- DIRECTIONS FOR THIS TASK -
Reproduce every record verbatim but drop the pictures.

== Segment start ==

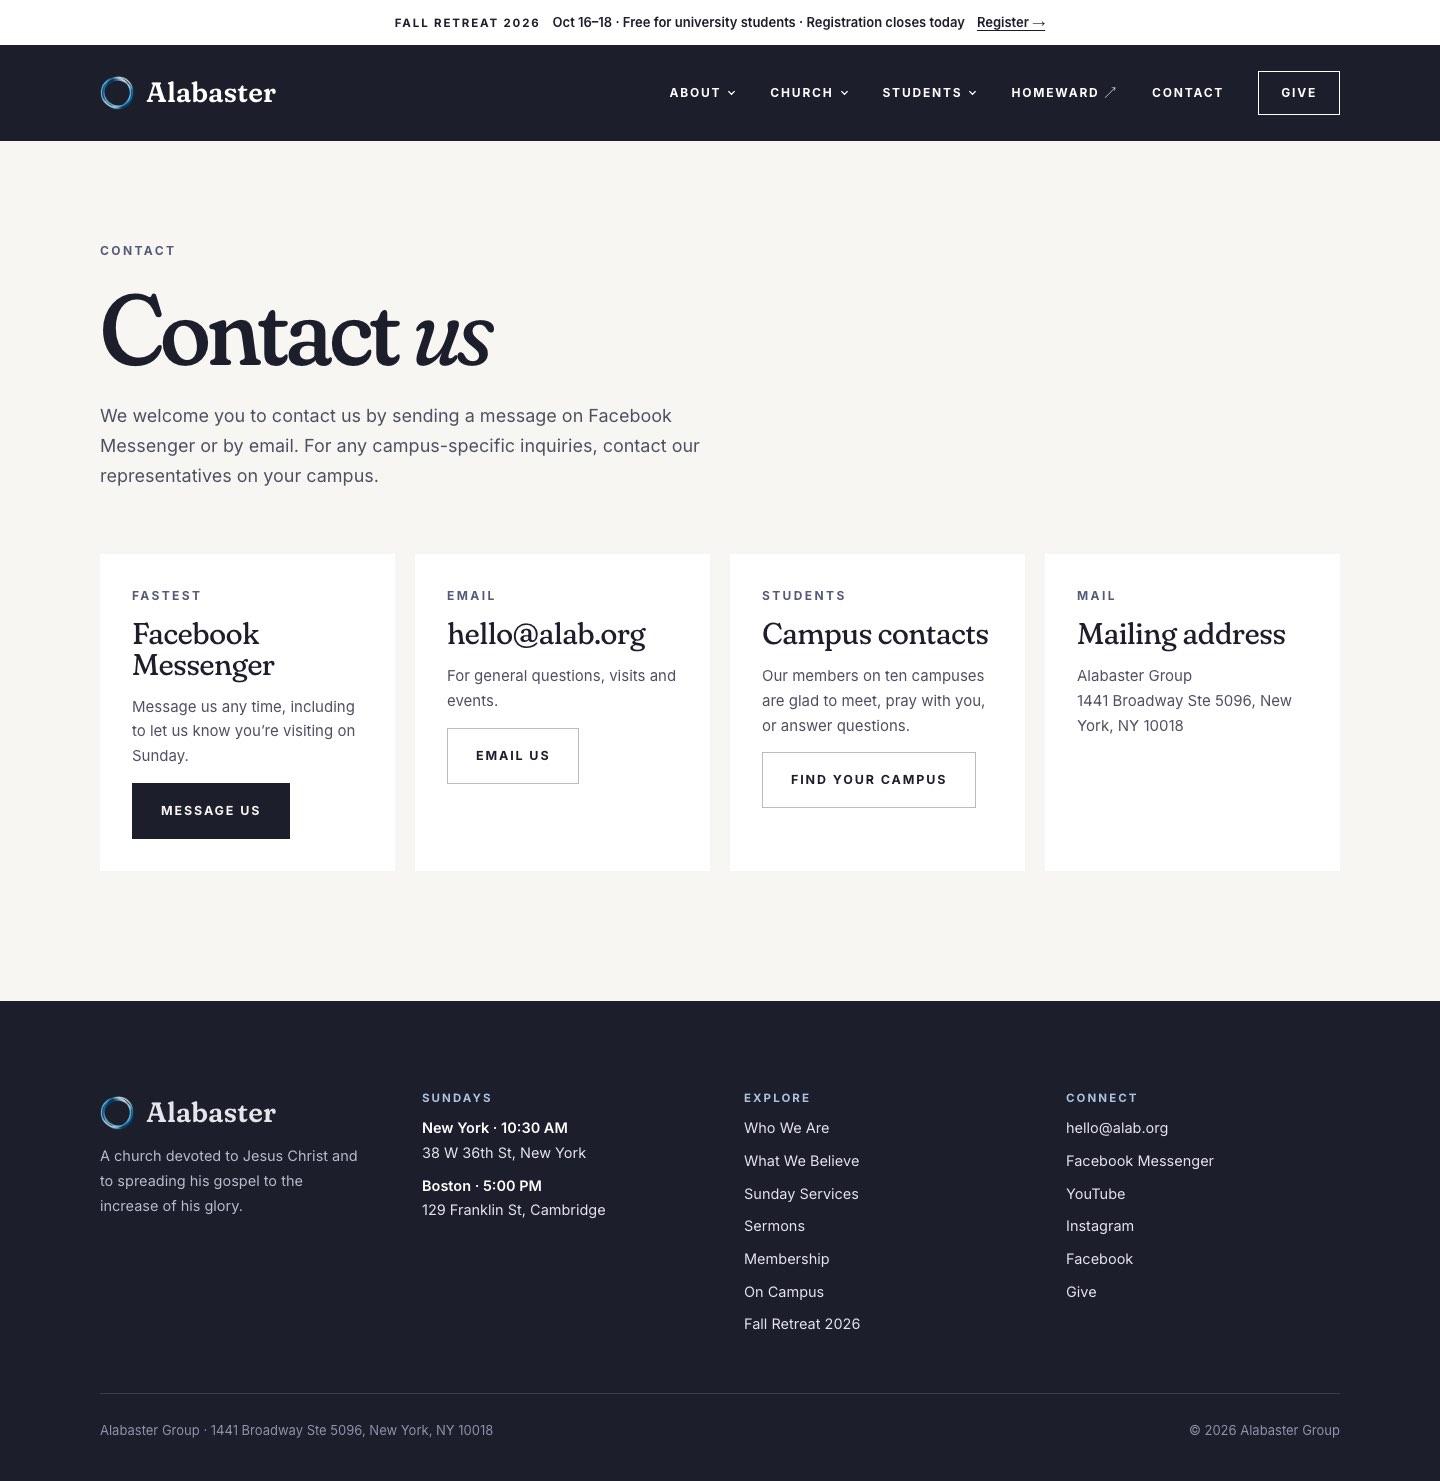
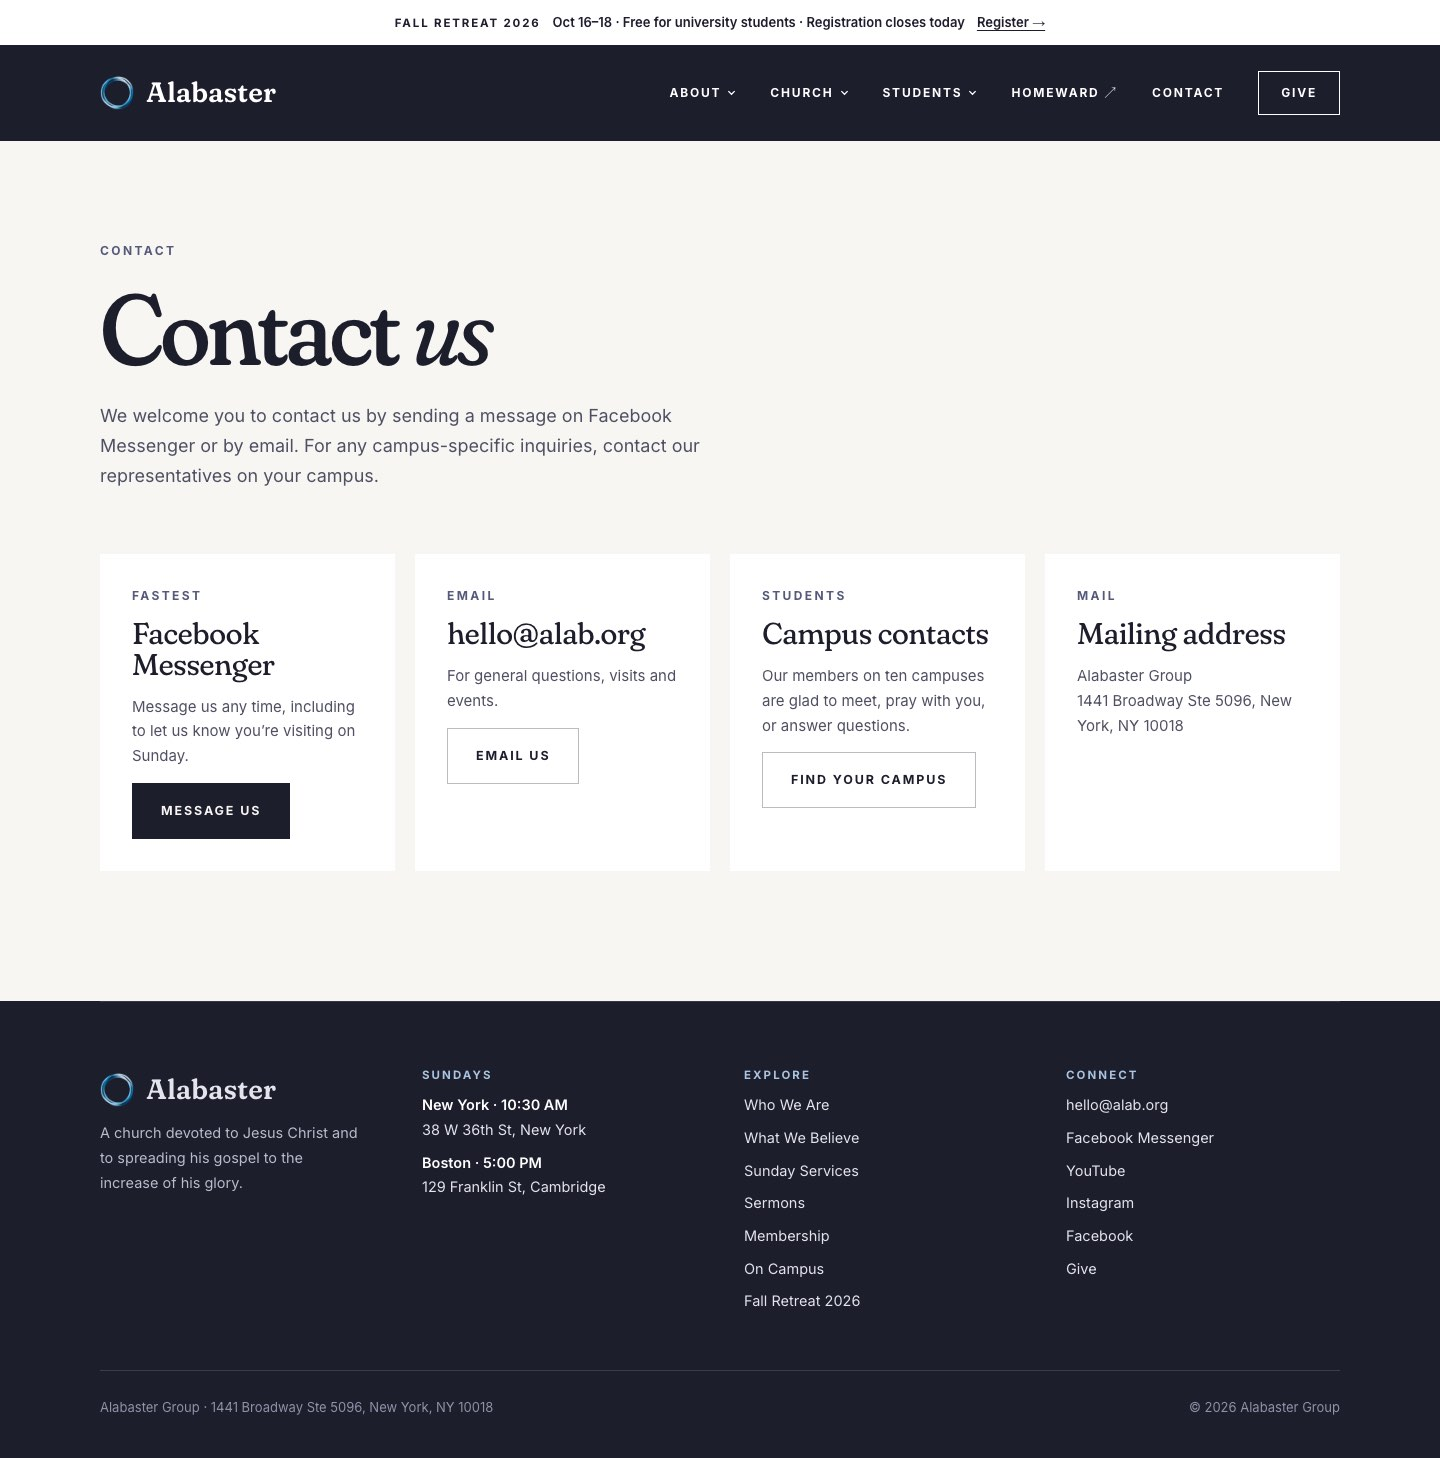
Contain sermon panel, tighten Fall Retreat lockup, add footer rule
- Sermon art panel sits inside the page margins at 5/12 width
- FALL RETREAT title optically aligned; dates and place sit on an orange
  rule matching the title width, split by a thin divider
- Light rule above the footer and less dead space after the retreat
- Test plan screenshots refreshed in docs/test-plan/

diff --git a/public/css/site.css b/public/css/site.css
@@ -360,3 +360,37 @@ p { margin: 0; }
 .live__cta { font-size: 12px; font-weight: 700; letter-spacing: 0.15em; text-transform: uppercase; white-space: nowrap; }
 @media (prefers-reduced-motion: reduce) { .live__dot { animation: none; } }
 @media (max-width: 900px) { .live { padding: 18px 22px; } .live__cta { font-size: 11px; } }
+
+/* ---------- Polish: retreat lockup, sermons contained, footer rule ---------- */
+.retreat { padding-block: 40px 104px; }
+.retreat__lockup { display: inline-flex; flex-direction: column; align-self: flex-start; gap: 18px; }
+.retreat__title { margin-left: -0.045em; line-height: 0.84; }
+.retreat__when {
+  display: flex; justify-content: space-between; align-items: center; gap: 20px;
+  padding-top: 16px; border-top: 3px solid var(--orange);
+}
+.retreat__when::before { content: none; }
+.retreat__when span { font-family: var(--condensed); font-size: 34px; line-height: 1; text-transform: uppercase; letter-spacing: 0.01em; }
+.retreat__when span + span { padding-left: 20px; border-left: 1px solid rgba(247, 246, 243, 0.35); }
+.schools { max-width: 520px; }
+
+.sermons { max-width: var(--max); margin: 0 auto; padding-inline: var(--gutter); grid-template-columns: minmax(0, 5fr) minmax(0, 7fr); }
+.sermons__art { min-height: 520px; }
+.sermons__art .rings { width: 820px; height: 820px; right: -300px; bottom: -320px; }
+.sermons__art .eyebrow { left: 32px; top: 30px; }
+.sermons__body { padding: 40px 0 40px 72px; max-width: none; }
+
+.site-footer .wrap { padding-top: 64px; border-top: 1px solid rgba(247, 246, 243, 0.12); }
+
+@media (max-width: 900px) {
+  .sermons { grid-template-columns: 1fr; }
+  .sermons__art { min-height: 300px; }
+  .sermons__art .rings { width: 540px; height: 540px; right: -190px; bottom: -210px; }
+  .sermons__body { padding: 30px 0 10px; }
+  .retreat { padding-block: 32px 64px; }
+  .retreat__when span { font-size: 26px; }
+  .site-footer .wrap { padding-top: 48px; }
+}
+.site-footer .wrap { border-top: 0; padding-top: 0; }
+.footer-grid { border-top: 1px solid rgba(247, 246, 243, 0.12); padding-top: 64px; }
+@media (max-width: 900px) { .footer-grid { padding-top: 44px; } }

diff --git a/src/partials/retreat-feature.html b/src/partials/retreat-feature.html
@@ -1,8 +1,10 @@
 <div class="wrap retreat">
 <div class="stack" style="gap: 28px;">
 <span class="retreat__label">Upcoming · <span data-deadline="{{site.retreat.deadline}}">{{site.retreat.deadlineText}}</span></span>
+<div class="retreat__lockup">
 <h2 class="retreat__title">Fall<br>Retreat</h2>
-<div class="retreat__when"><span>{{site.retreat.dates}}<br>{{site.retreat.place}}</span></div>
+<div class="retreat__when"><span>{{site.retreat.dates}}</span><span>{{site.retreat.place}}</span></div>
+</div>
 <p class="retreat__tagline">For those searching for <span class="orange">God.</span></p>
 <div class="mono-list">Transportation · Housing · Meals<br><span class="orange">Included for free</span></div>
 <div class="btn-row"><a class="btn btn--orange" href="/fr-26#register">Register now</a><a class="btn btn--outline-light" href="/fr-26#schedule">Schedule &amp; FAQs</a></div>

diff --git a/docs/test-plan/README.md b/docs/test-plan/README.md
@@ -1,6 +1,6 @@
 # Test plan
 
-Generated 2026-09-30 22:53 by `scripts/test_plan.py` from a fresh build.
+Generated 2026-10-01 00:02 by `scripts/test_plan.py` from a fresh build.
 
 ## Automated checks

== Segment end ==

- ANSWER TO THE PROBLEM -
Contain sermon panel, tighten Fall Retreat lockup, add footer rule
- Sermon art panel sits inside the page margins at 5/12 width
- FALL RETREAT title optically aligned; dates and place sit on an orange
  rule matching the title width, split by a thin divider
- Light rule above the footer and less dead space after the retreat
- Test plan screenshots refreshed in docs/test-plan/

diff --git a/public/css/site.css b/public/css/site.css
@@ -360,3 +360,37 @@ p { margin: 0; }
 .live__cta { font-size: 12px; font-weight: 700; letter-spacing: 0.15em; text-transform: uppercase; white-space: nowrap; }
 @media (prefers-reduced-motion: reduce) { .live__dot { animation: none; } }
 @media (max-width: 900px) { .live { padding: 18px 22px; } .live__cta { font-size: 11px; } }
+
+/* ---------- Polish: retreat lockup, sermons contained, footer rule ---------- */
+.retreat { padding-block: 40px 104px; }
+.retreat__lockup { display: inline-flex; flex-direction: column; align-self: flex-start; gap: 18px; }
+.retreat__title { margin-left: -0.045em; line-height: 0.84; }
+.retreat__when {
+  display: flex; justify-content: space-between; align-items: center; gap: 20px;
+  padding-top: 16px; border-top: 3px solid var(--orange);
+}
+.retreat__when::before { content: none; }
+.retreat__when span { font-family: var(--condensed); font-size: 34px; line-height: 1; text-transform: uppercase; letter-spacing: 0.01em; }
+.retreat__when span + span { padding-left: 20px; border-left: 1px solid rgba(247, 246, 243, 0.35); }
+.schools { max-width: 520px; }
+
+.sermons { max-width: var(--max); margin: 0 auto; padding-inline: var(--gutter); grid-template-columns: minmax(0, 5fr) minmax(0, 7fr); }
+.sermons__art { min-height: 520px; }
+.sermons__art .rings { width: 820px; height: 820px; right: -300px; bottom: -320px; }
+.sermons__art .eyebrow { left: 32px; top: 30px; }
+.sermons__body { padding: 40px 0 40px 72px; max-width: none; }
+
+.site-footer .wrap { padding-top: 64px; border-top: 1px solid rgba(247, 246, 243, 0.12); }
+
+@media (max-width: 900px) {
+  .sermons { grid-template-columns: 1fr; }
+  .sermons__art { min-height: 300px; }
+  .sermons__art .rings { width: 540px; height: 540px; right: -190px; bottom: -210px; }
+  .sermons__body { padding: 30px 0 10px; }
+  .retreat { padding-block: 32px 64px; }
+  .retreat__when span { font-size: 26px; }
+  .site-footer .wrap { padding-top: 48px; }
+}
+.site-footer .wrap { border-top: 0; padding-top: 0; }
+.footer-grid { border-top: 1px solid rgba(247, 246, 243, 0.12); padding-top: 64px; }
+@media (max-width: 900px) { .footer-grid { padding-top: 44px; } }

diff --git a/src/partials/retreat-feature.html b/src/partials/retreat-feature.html
@@ -1,8 +1,10 @@
 <div class="wrap retreat">
 <div class="stack" style="gap: 28px;">
 <span class="retreat__label">Upcoming · <span data-deadline="{{site.retreat.deadline}}">{{site.retreat.deadlineText}}</span></span>
+<div class="retreat__lockup">
 <h2 class="retreat__title">Fall<br>Retreat</h2>
-<div class="retreat__when"><span>{{site.retreat.dates}}<br>{{site.retreat.place}}</span></div>
+<div class="retreat__when"><span>{{site.retreat.dates}}</span><span>{{site.retreat.place}}</span></div>
+</div>
 <p class="retreat__tagline">For those searching for <span class="orange">God.</span></p>
 <div class="mono-list">Transportation · Housing · Meals<br><span class="orange">Included for free</span></div>
 <div class="btn-row"><a class="btn btn--orange" href="/fr-26#register">Register now</a><a class="btn btn--outline-light" href="/fr-26#schedule">Schedule &amp; FAQs</a></div>

diff --git a/docs/test-plan/README.md b/docs/test-plan/README.md
@@ -1,6 +1,6 @@
 # Test plan
 
-Generated 2026-09-30 22:53 by `scripts/test_plan.py` from a fresh build.
+Generated 2026-10-01 00:02 by `scripts/test_plan.py` from a fresh build.
 
 ## Automated checks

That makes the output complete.